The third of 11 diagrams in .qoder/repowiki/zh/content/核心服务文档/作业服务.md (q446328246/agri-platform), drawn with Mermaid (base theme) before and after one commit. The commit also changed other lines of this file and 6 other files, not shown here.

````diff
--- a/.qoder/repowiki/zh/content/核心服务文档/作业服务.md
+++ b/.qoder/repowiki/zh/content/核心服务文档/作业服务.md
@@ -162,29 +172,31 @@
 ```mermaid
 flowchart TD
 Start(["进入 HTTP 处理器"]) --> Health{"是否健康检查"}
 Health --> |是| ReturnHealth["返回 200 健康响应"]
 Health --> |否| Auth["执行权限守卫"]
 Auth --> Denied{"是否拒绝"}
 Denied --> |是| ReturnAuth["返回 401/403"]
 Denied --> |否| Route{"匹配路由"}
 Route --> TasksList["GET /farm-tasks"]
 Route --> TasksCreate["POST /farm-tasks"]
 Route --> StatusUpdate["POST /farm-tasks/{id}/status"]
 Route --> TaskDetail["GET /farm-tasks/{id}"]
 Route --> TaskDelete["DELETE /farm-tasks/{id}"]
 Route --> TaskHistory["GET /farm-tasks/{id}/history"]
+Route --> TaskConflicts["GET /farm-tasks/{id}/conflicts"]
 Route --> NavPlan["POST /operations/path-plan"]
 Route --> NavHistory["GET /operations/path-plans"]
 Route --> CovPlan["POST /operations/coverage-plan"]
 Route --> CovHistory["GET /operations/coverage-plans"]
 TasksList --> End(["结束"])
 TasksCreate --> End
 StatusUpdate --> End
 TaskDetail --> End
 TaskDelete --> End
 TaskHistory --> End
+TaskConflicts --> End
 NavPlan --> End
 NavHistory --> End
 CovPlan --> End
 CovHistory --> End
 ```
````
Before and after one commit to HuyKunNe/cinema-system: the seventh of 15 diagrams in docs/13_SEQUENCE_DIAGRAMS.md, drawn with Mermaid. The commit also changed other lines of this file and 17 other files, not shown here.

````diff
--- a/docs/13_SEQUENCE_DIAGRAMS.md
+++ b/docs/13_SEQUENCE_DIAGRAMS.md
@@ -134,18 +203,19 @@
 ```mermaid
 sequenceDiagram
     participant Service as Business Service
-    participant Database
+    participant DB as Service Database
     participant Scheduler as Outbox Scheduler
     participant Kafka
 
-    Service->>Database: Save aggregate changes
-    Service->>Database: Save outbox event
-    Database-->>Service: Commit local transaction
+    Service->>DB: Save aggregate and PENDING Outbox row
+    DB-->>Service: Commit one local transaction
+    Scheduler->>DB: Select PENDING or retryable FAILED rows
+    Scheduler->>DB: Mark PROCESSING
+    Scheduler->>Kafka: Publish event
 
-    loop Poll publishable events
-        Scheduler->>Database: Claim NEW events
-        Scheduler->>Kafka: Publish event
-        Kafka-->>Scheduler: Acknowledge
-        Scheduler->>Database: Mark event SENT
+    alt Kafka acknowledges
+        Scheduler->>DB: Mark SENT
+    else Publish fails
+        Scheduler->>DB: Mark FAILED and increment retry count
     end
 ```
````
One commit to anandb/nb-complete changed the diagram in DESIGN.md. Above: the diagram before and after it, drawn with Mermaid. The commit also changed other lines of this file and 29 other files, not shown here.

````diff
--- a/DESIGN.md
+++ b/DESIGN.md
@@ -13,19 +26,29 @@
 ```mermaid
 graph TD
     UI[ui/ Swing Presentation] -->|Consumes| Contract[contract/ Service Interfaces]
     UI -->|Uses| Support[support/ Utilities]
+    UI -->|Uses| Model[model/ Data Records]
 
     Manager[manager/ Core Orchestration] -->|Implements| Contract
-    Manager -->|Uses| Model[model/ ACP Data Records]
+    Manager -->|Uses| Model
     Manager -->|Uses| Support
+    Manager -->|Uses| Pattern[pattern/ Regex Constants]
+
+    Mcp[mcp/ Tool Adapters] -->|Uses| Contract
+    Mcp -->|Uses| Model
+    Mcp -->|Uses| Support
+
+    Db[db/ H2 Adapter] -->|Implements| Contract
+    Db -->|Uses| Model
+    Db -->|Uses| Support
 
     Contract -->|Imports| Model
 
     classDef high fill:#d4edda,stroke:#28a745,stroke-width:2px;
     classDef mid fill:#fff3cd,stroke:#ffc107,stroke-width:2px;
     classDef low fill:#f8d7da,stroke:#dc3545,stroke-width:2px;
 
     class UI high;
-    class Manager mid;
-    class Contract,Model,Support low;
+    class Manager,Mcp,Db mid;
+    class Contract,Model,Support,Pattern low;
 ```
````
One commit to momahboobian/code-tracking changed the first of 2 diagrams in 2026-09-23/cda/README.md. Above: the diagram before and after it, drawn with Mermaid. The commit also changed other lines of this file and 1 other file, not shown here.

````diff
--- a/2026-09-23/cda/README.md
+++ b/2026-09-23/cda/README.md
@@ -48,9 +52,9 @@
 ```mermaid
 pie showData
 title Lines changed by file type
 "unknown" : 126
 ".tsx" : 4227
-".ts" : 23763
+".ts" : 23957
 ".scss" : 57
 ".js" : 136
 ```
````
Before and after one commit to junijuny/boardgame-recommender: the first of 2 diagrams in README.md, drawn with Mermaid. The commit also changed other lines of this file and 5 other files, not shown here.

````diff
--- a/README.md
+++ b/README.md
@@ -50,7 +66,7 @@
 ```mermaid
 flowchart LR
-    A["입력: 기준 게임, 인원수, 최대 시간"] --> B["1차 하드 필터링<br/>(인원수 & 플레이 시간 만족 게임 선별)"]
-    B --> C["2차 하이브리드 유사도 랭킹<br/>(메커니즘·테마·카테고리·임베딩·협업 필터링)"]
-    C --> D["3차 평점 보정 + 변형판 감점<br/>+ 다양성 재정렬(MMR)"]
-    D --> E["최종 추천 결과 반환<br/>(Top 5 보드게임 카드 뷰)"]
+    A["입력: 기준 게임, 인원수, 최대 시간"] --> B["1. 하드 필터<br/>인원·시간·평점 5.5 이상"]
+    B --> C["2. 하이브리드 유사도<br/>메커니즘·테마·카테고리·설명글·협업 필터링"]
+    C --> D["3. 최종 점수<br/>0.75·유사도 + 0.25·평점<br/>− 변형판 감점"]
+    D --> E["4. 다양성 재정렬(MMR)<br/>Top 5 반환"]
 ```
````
· · · ·
Your answer should consist of every record, printed exactly as given.

» Exercise result:
The third of 11 diagrams in .qoder/repowiki/zh/content/核心服务文档/作业服务.md (q446328246/agri-platform), drawn with Mermaid (base theme) before and after one commit. The commit also changed other lines of this file and 6 other files, not shown here.

````diff
--- a/.qoder/repowiki/zh/content/核心服务文档/作业服务.md
+++ b/.qoder/repowiki/zh/content/核心服务文档/作业服务.md
@@ -162,29 +172,31 @@
 ```mermaid
 flowchart TD
 Start(["进入 HTTP 处理器"]) --> Health{"是否健康检查"}
 Health --> |是| ReturnHealth["返回 200 健康响应"]
 Health --> |否| Auth["执行权限守卫"]
 Auth --> Denied{"是否拒绝"}
 Denied --> |是| ReturnAuth["返回 401/403"]
 Denied --> |否| Route{"匹配路由"}
 Route --> TasksList["GET /farm-tasks"]
 Route --> TasksCreate["POST /farm-tasks"]
 Route --> StatusUpdate["POST /farm-tasks/{id}/status"]
 Route --> TaskDetail["GET /farm-tasks/{id}"]
 Route --> TaskDelete["DELETE /farm-tasks/{id}"]
 Route --> TaskHistory["GET /farm-tasks/{id}/history"]
+Route --> TaskConflicts["GET /farm-tasks/{id}/conflicts"]
 Route --> NavPlan["POST /operations/path-plan"]
 Route --> NavHistory["GET /operations/path-plans"]
 Route --> CovPlan["POST /operations/coverage-plan"]
 Route --> CovHistory["GET /operations/coverage-plans"]
 TasksList --> End(["结束"])
 TasksCreate --> End
 StatusUpdate --> End
 TaskDetail --> End
 TaskDelete --> End
 TaskHistory --> End
+TaskConflicts --> End
 NavPlan --> End
 NavHistory --> End
 CovPlan --> End
 CovHistory --> End
 ```
````
Before and after one commit to HuyKunNe/cinema-system: the seventh of 15 diagrams in docs/13_SEQUENCE_DIAGRAMS.md, drawn with Mermaid. The commit also changed other lines of this file and 17 other files, not shown here.

````diff
--- a/docs/13_SEQUENCE_DIAGRAMS.md
+++ b/docs/13_SEQUENCE_DIAGRAMS.md
@@ -134,18 +203,19 @@
 ```mermaid
 sequenceDiagram
     participant Service as Business Service
-    participant Database
+    participant DB as Service Database
     participant Scheduler as Outbox Scheduler
     participant Kafka
 
-    Service->>Database: Save aggregate changes
-    Service->>Database: Save outbox event
-    Database-->>Service: Commit local transaction
+    Service->>DB: Save aggregate and PENDING Outbox row
+    DB-->>Service: Commit one local transaction
+    Scheduler->>DB: Select PENDING or retryable FAILED rows
+    Scheduler->>DB: Mark PROCESSING
+    Scheduler->>Kafka: Publish event
 
-    loop Poll publishable events
-        Scheduler->>Database: Claim NEW events
-        Scheduler->>Kafka: Publish event
-        Kafka-->>Scheduler: Acknowledge
-        Scheduler->>Database: Mark event SENT
+    alt Kafka acknowledges
+        Scheduler->>DB: Mark SENT
+    else Publish fails
+        Scheduler->>DB: Mark FAILED and increment retry count
     end
 ```
````
One commit to anandb/nb-complete changed the diagram in DESIGN.md. Above: the diagram before and after it, drawn with Mermaid. The commit also changed other lines of this file and 29 other files, not shown here.

````diff
--- a/DESIGN.md
+++ b/DESIGN.md
@@ -13,19 +26,29 @@
 ```mermaid
 graph TD
     UI[ui/ Swing Presentation] -->|Consumes| Contract[contract/ Service Interfaces]
     UI -->|Uses| Support[support/ Utilities]
+    UI -->|Uses| Model[model/ Data Records]
 
     Manager[manager/ Core Orchestration] -->|Implements| Contract
-    Manager -->|Uses| Model[model/ ACP Data Records]
+    Manager -->|Uses| Model
     Manager -->|Uses| Support
+    Manager -->|Uses| Pattern[pattern/ Regex Constants]
+
+    Mcp[mcp/ Tool Adapters] -->|Uses| Contract
+    Mcp -->|Uses| Model
+    Mcp -->|Uses| Support
+
+    Db[db/ H2 Adapter] -->|Implements| Contract
+    Db -->|Uses| Model
+    Db -->|Uses| Support
 
     Contract -->|Imports| Model
 
     classDef high fill:#d4edda,stroke:#28a745,stroke-width:2px;
     classDef mid fill:#fff3cd,stroke:#ffc107,stroke-width:2px;
     classDef low fill:#f8d7da,stroke:#dc3545,stroke-width:2px;
 
     class UI high;
-    class Manager mid;
-    class Contract,Model,Support low;
+    class Manager,Mcp,Db mid;
+    class Contract,Model,Support,Pattern low;
 ```
````
One commit to momahboobian/code-tracking changed the first of 2 diagrams in 2026-09-23/cda/README.md. Above: the diagram before and after it, drawn with Mermaid. The commit also changed other lines of this file and 1 other file, not shown here.

````diff
--- a/2026-09-23/cda/README.md
+++ b/2026-09-23/cda/README.md
@@ -48,9 +52,9 @@
 ```mermaid
 pie showData
 title Lines changed by file type
 "unknown" : 126
 ".tsx" : 4227
-".ts" : 23763
+".ts" : 23957
 ".scss" : 57
 ".js" : 136
 ```
````
Before and after one commit to junijuny/boardgame-recommender: the first of 2 diagrams in README.md, drawn with Mermaid. The commit also changed other lines of this file and 5 other files, not shown here.

````diff
--- a/README.md
+++ b/README.md
@@ -50,7 +66,7 @@
 ```mermaid
 flowchart LR
-    A["입력: 기준 게임, 인원수, 최대 시간"] --> B["1차 하드 필터링<br/>(인원수 & 플레이 시간 만족 게임 선별)"]
-    B --> C["2차 하이브리드 유사도 랭킹<br/>(메커니즘·테마·카테고리·임베딩·협업 필터링)"]
-    C --> D["3차 평점 보정 + 변형판 감점<br/>+ 다양성 재정렬(MMR)"]
-    D --> E["최종 추천 결과 반환<br/>(Top 5 보드게임 카드 뷰)"]
+    A["입력: 기준 게임, 인원수, 최대 시간"] --> B["1. 하드 필터<br/>인원·시간·평점 5.5 이상"]
+    B --> C["2. 하이브리드 유사도<br/>메커니즘·테마·카테고리·설명글·협업 필터링"]
+    C --> D["3. 최종 점수<br/>0.75·유사도 + 0.25·평점<br/>− 변형판 감점"]
+    D --> E["4. 다양성 재정렬(MMR)<br/>Top 5 반환"]
 ```
````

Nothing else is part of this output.